The doctors will not tell you what they charge. The hospital will not tell you what they charge. They just say, " We will let you know after the operation, and then you can send in all your net worth." And if you don't they will sue you and your spouse and your children and your grandchildren.

It is a criminal enterprise and you are not allowed to look behind the curtain

Anonymous said...

I believe I would investigate and try to gain some knowledge before making such negative statements about the hospitals. Both CHS and Novant have price lines that patient's can call and get information on the cost of a procedure before having it done. I can't understand all the negativity toward the large hospital systems in Charlotte that employ so many and give back to the community. I am glad we have such great organizations in Charlotte. A new NC law now requires more price transparency. Let's be positive!

Anonymous said...

if you have insurance the amounts reduced by heath care billing is around 35-50% of the total gross bills or whatever the contract between your insurance and the health care provider is.

if your bill is a million then your insurance company will pay 650,000 to 500,000 and you end up paying your deductible and co pay or co insurance of the rest.

you can negotiate with the billing dept in some cases on your share. good luck with that.

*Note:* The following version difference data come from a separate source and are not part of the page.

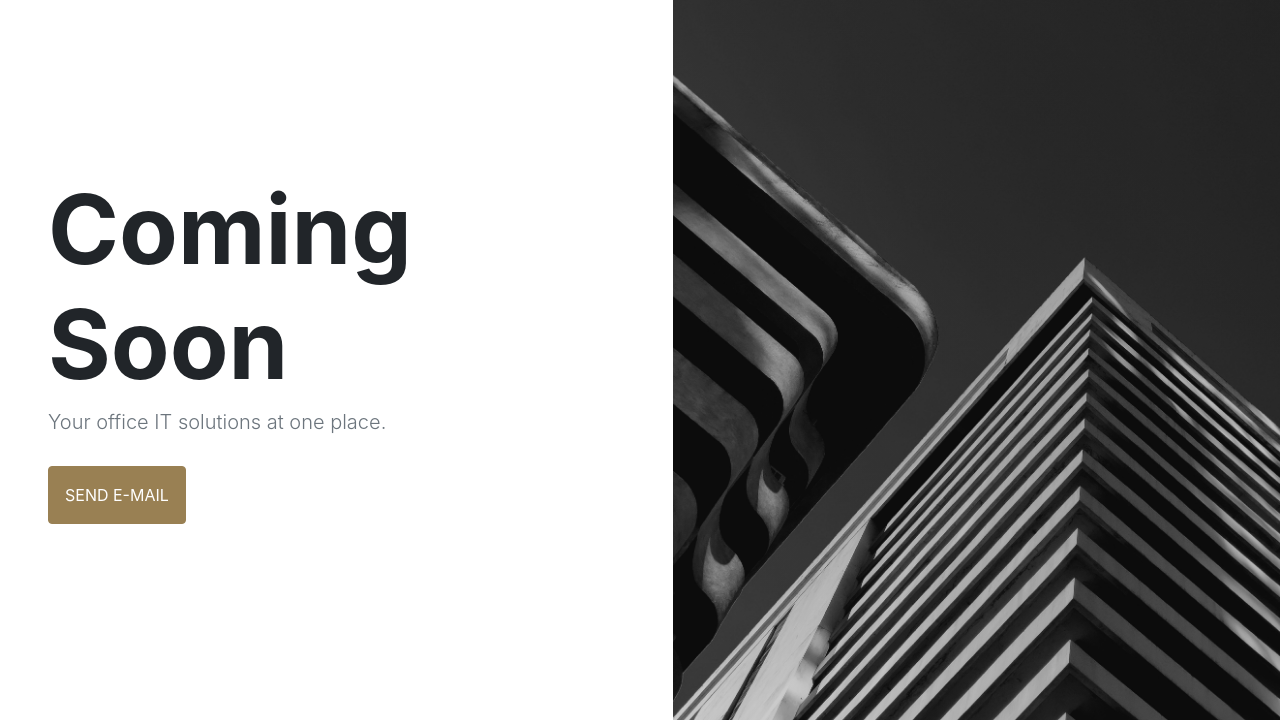
Repository: Thekxgh/website
Page: /
The author's editor kept a copy of each file at every save. The page is drawn from the files as they stood at one save, then again after the next save.
The browser window is 1280 px wide. The pictures show the whole page.
The project was rebuilt for these pictures with package versions that can differ from the ones it lists, and the page was loaded fresh each time.

Above is the page before, as saved 2021-07-14 10:08:34.

After the next save:
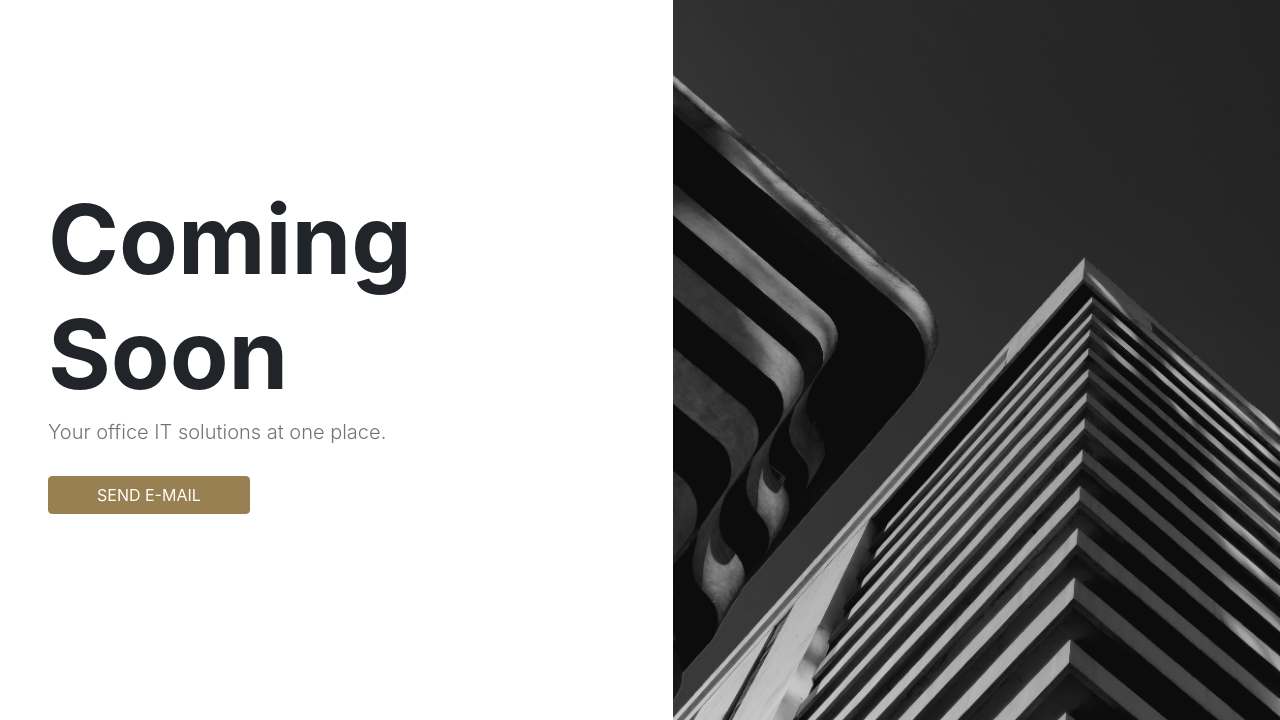
Saved 16 s later.
--- a/src/presentation/LandingPage.tsx
+++ b/src/presentation/LandingPage.tsx
@@ -7,7 +7,7 @@ export const LandingPage = () => {
             <Col className="p-5">
                 <h1 className="display-1 font-weight-bold">Coming Soon</h1>
                 <h5 className="text-muted font-weight-light">Your office IT solutions at one place.</h5>
-                <a className="btn btn-primary p-3 my-4" href="mailto:contact@thekxgh.com"> SEND E-MAIL </a>
+                <a className="btn btn-primary px-5 my-4" href="mailto:contact@thekxgh.com"> SEND E-MAIL </a>
             </Col>
             <Col className="side-img min-vh-100"></Col>
         </Row>
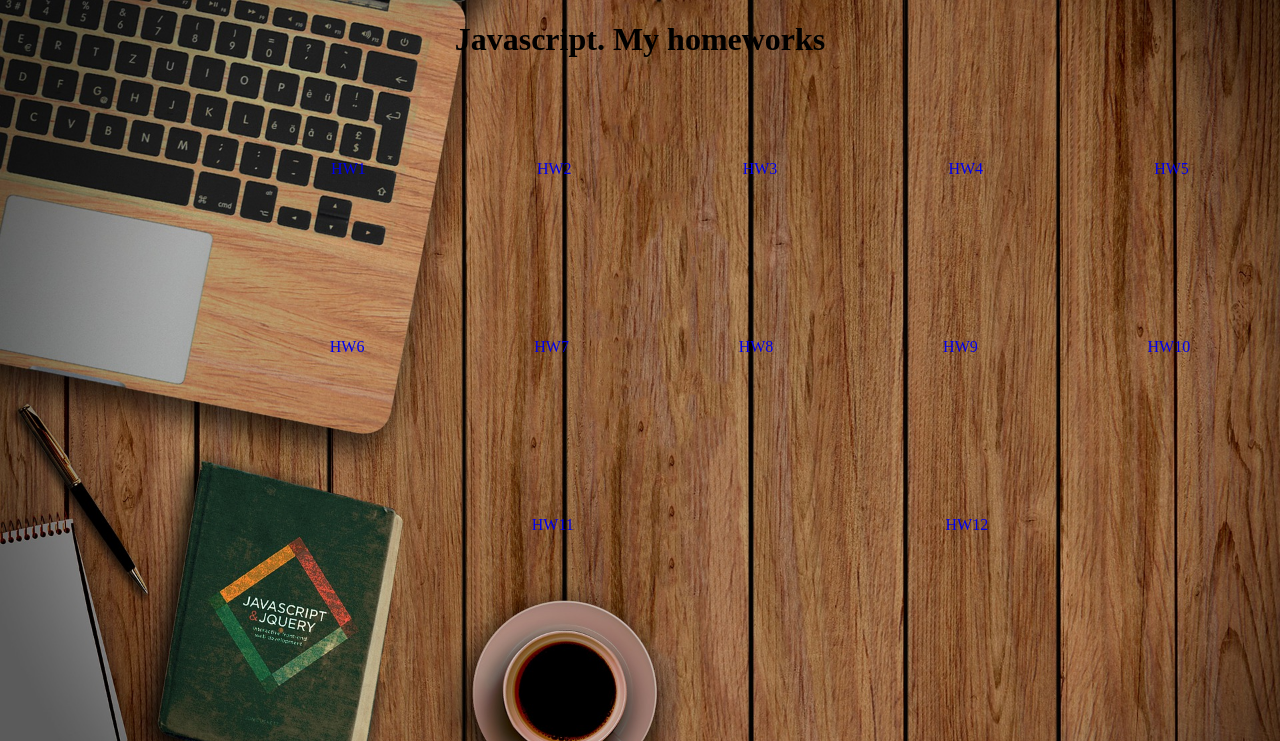
Repository: mariiastetsko/cursor-js-hw
Page: index.html
The author's editor kept a copy of each file at every save. The page is drawn from the files as they stood at one save, then again after a run of saves.
The browser window is 1280 px wide. The pictures show the whole page.

Above is the page before, as saved 2020-07-22 20:02:49.

### index.html
<!DOCTYPE html>
<html lang="en">
  <head>
    <meta charset="UTF-8" />
    <meta name="viewport" content="width=device-width, initial-scale=1.0" />
    <title>Cursor.JS.Homeworks</title>
    <link rel="stylesheet" href="./style.css" />
  </head>
  <body>
    <div class="homeworks">
    <h1>Javascript. My homeworks</h1>
    <ul class="list">
      <li>
        <a href="./HW1/index.html">HW1</a>
      </li>
      <li><a href="./HW2/index.html">HW2 </a></li>
      <li><a href="./HW3/index.html">HW3</a></li>
      <li><a href="./HW4/index.html">HW4</a></li>
      <li><a href="./HW5/index.html">HW5</a></li>
      <li><a href="./HW6/index.html">HW6</a></li>
      <li><a href="./HW7/index.html">HW7</a></li>
      <li><a href="./HW8/index.html">HW8</a></li>
      <li><a href="./HW9/index.html">HW9</a></li>
      <li><a href="./HW10/index.html">HW10</a></li>
      <li><a href="./HW11/index.html">HW11</a></li>
      <li><a href="./HW12/index.html">HW12</a></li>
    </ul>
  </div>
  </body>
</html>

### style.css
* {
    box-sizing: border-box;
}

body {
    margin: 0 auto;
    padding: 0;
    min-width: 900px;
    min-height: 100vh;
    background-image: url('./background.jpg');
    background-repeat: no-repeat;
    background-size: cover;
}


/* .homeworks {
    background-image: url('./background.jpg');
    background-repeat: no-repeat;
    background-size: cover;
} */

ul {
    list-style: none;
}

.list {
    display: flex;
    justify-content: space-evenly;
    flex-wrap: wrap;
    margin-left: 200px;
}

li, a {
    text-decoration: none;
    padding: 30px 10px;
    margin: 50px 30px;
}

h1 {
    text-align: center;
}

After the next 2 saves:
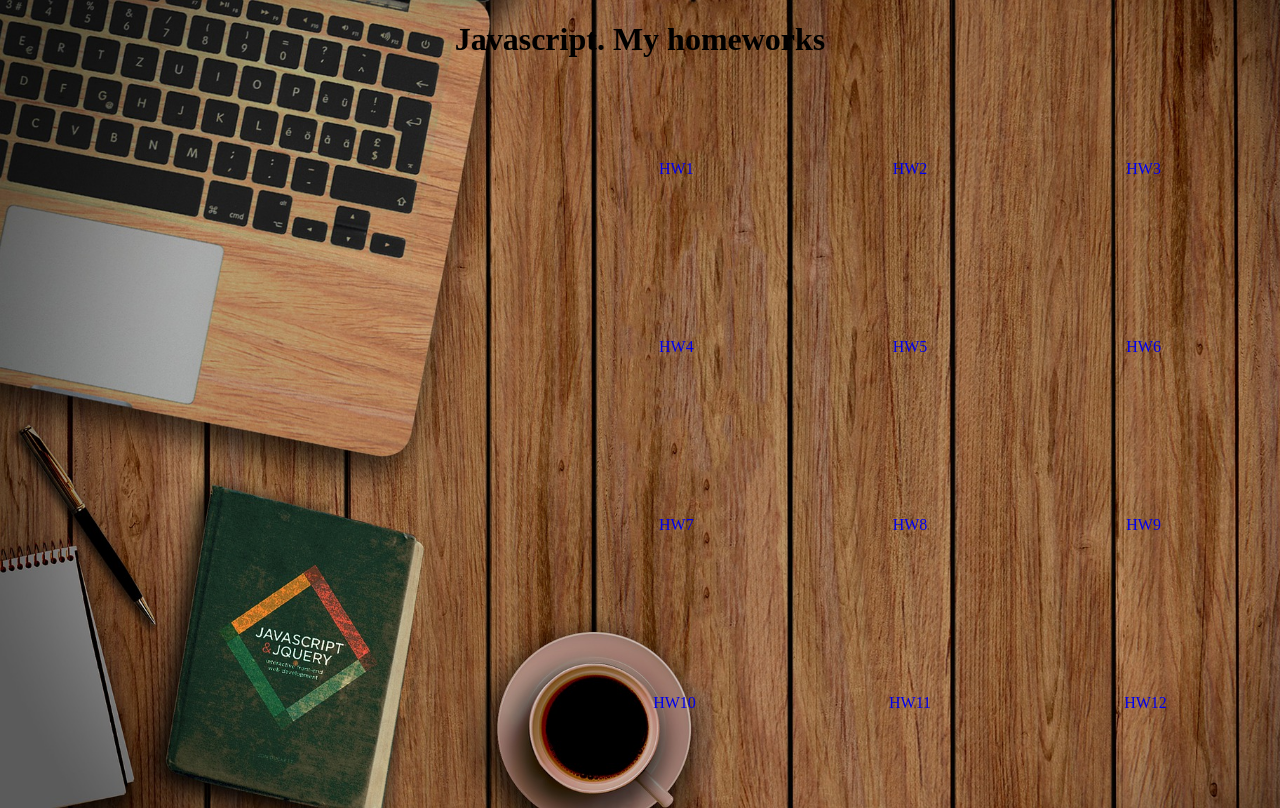
The 2 saves are shown as one change because they came seconds apart.
The last was saved 14 s later.
--- a/style.css
+++ b/style.css
@@ -27,7 +27,7 @@ ul {
     display: flex;
     justify-content: space-evenly;
     flex-wrap: wrap;
-    margin-left: 200px;
+    margin-left: 500px;
 }
 
 li, a {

if you dont pay your monthly bill your wages will be garnished or they take your tax refunds in court and a collection agency will be calling daily for any remainder.

of course if are poor or an illegal you dont have to worry about a thing as it is all taken care of for you and you pay nothing via the govt.

also if you go to the ER initially at say CMC it will always be full of about 90% illegals 24/7 who bring all their kids in and take up all the space and chairs.
your wait could be 12 hrs or longer and you could even die in the ER.

if you die in the ER then you are in luck and dont have to worry about a thing.

it america these days it is an advantage to be poor so you may want to consider this before you study make good grades and go to college to get out and find a high paying position making a couple hundred thousand a yr such as write for a big newspaper but end up with 500,000 in out of pocket expenses that would kill you anyway.

and make no mistake that med costs are rising up up up with no relief and up about 2500% i the past 25 yrs.

you may want to consider getting into the medical profession where you get equal benefits as the poor or illegal alien who you will be treating 90% of the time.

this is your only hope plus if you get sick you can slip in and get treatment before you die in the ER.

also if you work for say CMC you get everything paid for usually with no out of pocket costs like the poor and illegals ...

Kristine said...

Dear Anonymous - would you be so bold in your statements is you weren't hiding behind the proverbial curtain of "anonymous" while bashing insurance companies and hospitals by name??